Items listed in a dataset:
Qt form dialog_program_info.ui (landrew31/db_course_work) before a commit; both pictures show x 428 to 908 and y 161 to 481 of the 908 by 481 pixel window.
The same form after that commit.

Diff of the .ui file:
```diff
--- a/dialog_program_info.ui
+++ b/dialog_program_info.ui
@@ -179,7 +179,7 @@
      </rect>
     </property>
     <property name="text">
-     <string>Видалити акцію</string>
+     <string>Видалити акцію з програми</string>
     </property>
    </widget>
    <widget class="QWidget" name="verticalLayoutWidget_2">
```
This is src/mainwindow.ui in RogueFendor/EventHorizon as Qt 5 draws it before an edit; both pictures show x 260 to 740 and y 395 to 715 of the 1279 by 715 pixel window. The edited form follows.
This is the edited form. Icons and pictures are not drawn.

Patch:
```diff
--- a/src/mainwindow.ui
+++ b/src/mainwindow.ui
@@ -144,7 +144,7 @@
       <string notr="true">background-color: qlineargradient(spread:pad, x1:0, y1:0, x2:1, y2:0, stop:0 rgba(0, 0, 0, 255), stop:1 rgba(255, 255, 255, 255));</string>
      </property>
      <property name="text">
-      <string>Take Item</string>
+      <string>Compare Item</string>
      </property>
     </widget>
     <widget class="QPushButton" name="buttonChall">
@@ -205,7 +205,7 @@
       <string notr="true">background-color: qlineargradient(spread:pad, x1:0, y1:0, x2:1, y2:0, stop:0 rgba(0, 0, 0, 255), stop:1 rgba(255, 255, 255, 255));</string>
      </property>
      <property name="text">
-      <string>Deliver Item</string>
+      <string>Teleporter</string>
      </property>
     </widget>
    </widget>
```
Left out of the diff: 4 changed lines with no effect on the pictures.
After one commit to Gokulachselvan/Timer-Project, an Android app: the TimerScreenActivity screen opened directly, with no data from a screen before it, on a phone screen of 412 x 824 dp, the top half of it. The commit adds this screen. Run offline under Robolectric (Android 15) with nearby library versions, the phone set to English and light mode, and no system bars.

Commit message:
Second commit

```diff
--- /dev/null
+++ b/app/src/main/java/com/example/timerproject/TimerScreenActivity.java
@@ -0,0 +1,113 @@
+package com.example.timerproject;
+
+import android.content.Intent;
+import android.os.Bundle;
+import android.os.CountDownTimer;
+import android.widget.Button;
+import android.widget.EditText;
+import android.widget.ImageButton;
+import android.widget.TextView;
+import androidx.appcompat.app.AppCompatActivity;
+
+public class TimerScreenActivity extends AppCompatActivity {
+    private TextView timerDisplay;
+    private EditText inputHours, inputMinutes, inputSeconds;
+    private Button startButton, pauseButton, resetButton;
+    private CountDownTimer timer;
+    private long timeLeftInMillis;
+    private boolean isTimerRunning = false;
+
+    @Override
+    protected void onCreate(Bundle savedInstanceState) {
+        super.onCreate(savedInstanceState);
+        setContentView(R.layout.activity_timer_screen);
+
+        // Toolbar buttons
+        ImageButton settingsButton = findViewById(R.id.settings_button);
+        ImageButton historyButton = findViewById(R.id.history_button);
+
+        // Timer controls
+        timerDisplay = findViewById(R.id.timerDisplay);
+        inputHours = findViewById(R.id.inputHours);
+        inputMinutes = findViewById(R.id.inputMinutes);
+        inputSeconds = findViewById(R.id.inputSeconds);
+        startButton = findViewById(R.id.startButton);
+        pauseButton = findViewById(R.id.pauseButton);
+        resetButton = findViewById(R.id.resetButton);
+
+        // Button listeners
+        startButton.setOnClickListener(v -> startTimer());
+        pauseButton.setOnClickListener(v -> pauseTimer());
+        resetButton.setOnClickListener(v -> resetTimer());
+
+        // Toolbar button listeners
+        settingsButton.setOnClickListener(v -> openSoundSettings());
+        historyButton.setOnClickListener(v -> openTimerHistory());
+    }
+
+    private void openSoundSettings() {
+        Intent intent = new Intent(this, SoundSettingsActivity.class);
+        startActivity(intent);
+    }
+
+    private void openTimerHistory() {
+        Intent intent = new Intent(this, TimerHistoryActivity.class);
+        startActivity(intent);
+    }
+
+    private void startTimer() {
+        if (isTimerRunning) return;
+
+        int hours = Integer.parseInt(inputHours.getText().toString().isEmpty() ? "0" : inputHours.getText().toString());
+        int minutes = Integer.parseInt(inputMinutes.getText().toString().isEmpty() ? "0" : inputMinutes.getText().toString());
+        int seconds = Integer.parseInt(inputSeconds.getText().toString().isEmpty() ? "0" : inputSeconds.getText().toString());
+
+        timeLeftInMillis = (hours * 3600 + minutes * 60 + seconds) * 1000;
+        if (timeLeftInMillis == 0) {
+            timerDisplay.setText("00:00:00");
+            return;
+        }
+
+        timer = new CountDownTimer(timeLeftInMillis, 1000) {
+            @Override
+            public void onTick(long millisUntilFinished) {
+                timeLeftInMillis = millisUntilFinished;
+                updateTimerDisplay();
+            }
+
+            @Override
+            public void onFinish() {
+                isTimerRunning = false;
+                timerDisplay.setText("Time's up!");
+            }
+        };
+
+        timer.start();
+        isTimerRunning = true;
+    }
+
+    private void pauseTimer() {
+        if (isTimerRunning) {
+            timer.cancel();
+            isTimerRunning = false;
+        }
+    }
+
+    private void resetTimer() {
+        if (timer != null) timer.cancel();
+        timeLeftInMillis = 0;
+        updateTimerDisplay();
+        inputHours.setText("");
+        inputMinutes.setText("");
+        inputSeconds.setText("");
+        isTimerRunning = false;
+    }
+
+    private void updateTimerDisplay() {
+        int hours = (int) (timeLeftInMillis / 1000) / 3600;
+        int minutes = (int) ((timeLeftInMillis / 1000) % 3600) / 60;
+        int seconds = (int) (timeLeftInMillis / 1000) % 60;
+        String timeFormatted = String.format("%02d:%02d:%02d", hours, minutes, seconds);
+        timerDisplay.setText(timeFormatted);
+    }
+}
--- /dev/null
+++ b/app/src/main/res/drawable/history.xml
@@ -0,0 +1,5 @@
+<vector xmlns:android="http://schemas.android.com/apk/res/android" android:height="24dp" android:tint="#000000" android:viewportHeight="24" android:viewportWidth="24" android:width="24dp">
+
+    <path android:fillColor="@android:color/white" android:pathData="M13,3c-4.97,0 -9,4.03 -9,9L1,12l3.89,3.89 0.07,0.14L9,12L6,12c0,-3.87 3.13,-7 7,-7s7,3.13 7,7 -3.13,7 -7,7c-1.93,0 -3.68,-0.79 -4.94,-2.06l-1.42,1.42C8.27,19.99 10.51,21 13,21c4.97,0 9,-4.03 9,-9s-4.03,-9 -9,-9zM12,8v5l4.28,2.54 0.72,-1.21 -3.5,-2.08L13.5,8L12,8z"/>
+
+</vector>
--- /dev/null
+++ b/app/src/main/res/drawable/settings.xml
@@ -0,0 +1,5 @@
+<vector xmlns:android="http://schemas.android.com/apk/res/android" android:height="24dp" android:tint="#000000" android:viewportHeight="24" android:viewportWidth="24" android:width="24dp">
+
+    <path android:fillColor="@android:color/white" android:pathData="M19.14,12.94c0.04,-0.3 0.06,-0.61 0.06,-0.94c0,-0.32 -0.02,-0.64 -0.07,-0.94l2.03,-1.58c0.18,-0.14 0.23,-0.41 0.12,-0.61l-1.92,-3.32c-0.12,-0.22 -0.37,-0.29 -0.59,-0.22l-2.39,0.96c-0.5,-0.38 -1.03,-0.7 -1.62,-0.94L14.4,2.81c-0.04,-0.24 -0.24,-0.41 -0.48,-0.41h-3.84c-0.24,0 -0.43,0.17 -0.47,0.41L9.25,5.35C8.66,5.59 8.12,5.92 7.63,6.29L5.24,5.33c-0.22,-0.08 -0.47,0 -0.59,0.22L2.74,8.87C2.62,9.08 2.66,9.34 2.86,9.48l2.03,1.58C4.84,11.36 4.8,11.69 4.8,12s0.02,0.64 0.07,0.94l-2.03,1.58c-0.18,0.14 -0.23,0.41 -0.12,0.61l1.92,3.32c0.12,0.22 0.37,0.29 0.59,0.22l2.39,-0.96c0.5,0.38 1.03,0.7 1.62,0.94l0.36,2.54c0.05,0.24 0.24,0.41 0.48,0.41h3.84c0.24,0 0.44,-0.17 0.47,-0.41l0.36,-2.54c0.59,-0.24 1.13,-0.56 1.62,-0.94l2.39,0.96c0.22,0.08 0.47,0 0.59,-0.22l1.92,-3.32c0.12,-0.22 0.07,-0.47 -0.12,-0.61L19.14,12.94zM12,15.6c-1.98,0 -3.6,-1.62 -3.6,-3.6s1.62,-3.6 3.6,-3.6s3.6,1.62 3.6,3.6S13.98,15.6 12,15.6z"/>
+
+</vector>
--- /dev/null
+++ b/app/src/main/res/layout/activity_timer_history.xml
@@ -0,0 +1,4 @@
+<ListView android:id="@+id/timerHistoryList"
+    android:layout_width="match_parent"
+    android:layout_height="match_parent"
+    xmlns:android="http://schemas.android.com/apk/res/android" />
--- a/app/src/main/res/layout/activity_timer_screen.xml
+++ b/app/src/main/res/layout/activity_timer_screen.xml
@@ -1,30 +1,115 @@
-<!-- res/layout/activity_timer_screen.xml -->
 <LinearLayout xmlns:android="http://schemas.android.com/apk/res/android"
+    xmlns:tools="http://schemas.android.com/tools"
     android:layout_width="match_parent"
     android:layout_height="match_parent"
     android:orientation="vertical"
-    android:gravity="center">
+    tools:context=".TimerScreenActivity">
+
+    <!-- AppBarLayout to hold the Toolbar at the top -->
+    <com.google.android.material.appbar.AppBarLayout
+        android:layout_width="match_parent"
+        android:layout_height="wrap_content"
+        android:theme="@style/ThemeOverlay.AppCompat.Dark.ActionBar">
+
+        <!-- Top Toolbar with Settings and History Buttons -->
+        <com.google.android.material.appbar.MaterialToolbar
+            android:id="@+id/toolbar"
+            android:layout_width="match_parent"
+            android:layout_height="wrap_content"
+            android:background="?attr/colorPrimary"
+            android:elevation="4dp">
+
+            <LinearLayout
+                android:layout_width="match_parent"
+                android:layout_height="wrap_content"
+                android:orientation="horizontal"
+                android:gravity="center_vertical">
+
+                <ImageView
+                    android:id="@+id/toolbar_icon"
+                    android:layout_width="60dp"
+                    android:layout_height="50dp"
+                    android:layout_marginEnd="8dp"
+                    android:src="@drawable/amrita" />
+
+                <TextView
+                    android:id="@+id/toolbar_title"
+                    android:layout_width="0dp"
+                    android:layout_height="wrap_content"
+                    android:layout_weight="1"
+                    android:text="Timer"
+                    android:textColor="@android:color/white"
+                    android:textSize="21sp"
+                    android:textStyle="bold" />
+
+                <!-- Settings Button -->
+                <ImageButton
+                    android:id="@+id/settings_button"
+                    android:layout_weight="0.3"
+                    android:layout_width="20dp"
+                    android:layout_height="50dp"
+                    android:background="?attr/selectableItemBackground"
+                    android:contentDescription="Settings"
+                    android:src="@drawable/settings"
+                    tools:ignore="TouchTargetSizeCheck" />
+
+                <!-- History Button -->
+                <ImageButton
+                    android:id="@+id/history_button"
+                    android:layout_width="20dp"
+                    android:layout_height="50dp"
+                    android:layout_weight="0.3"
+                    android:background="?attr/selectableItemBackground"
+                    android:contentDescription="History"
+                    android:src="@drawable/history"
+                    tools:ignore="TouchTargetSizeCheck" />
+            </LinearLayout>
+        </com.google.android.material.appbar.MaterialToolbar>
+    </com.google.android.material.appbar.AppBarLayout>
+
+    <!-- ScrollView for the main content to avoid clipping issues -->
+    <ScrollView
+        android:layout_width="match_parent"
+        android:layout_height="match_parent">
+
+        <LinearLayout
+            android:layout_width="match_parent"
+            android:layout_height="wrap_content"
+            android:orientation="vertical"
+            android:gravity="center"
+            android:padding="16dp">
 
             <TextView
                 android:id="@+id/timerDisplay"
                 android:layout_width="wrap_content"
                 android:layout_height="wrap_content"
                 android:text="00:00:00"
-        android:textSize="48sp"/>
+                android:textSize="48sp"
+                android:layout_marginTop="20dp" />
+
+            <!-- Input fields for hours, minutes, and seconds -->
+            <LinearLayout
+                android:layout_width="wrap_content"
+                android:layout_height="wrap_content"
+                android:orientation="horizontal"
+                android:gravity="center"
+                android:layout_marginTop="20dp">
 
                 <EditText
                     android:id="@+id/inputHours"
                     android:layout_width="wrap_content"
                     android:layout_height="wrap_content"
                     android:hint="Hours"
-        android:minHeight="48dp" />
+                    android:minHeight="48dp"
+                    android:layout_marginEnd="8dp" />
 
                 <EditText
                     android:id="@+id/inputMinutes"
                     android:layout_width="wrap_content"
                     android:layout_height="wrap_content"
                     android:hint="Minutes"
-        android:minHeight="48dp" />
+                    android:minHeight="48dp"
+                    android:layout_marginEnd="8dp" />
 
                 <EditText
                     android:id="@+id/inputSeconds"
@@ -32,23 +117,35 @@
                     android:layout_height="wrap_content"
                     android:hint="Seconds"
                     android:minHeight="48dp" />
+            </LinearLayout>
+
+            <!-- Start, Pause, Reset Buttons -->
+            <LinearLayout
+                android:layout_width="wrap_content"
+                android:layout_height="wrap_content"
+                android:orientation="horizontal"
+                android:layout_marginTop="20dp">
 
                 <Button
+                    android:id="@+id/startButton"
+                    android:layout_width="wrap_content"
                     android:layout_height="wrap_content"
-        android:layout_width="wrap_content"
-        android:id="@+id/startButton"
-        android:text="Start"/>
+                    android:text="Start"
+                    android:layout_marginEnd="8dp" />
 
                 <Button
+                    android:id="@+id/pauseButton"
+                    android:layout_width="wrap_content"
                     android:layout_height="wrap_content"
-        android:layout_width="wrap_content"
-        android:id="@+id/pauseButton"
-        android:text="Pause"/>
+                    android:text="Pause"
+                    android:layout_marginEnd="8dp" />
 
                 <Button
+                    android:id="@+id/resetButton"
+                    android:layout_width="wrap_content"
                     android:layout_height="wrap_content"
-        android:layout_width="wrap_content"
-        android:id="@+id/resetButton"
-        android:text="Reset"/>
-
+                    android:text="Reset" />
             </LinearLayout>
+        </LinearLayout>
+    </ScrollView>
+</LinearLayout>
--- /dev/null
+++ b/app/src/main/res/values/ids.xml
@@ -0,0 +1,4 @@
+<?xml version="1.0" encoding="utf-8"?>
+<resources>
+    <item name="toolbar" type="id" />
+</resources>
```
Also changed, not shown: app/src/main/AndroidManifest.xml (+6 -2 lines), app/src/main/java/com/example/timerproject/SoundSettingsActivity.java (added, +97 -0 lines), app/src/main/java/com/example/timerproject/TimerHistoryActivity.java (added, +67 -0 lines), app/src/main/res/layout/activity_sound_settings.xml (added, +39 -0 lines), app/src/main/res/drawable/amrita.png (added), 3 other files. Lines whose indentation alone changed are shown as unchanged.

THE TASK:
For the word "historyButton", say how many lines of the data include it, with nothing else in the reply.

RESULT OF THIS TASK:
2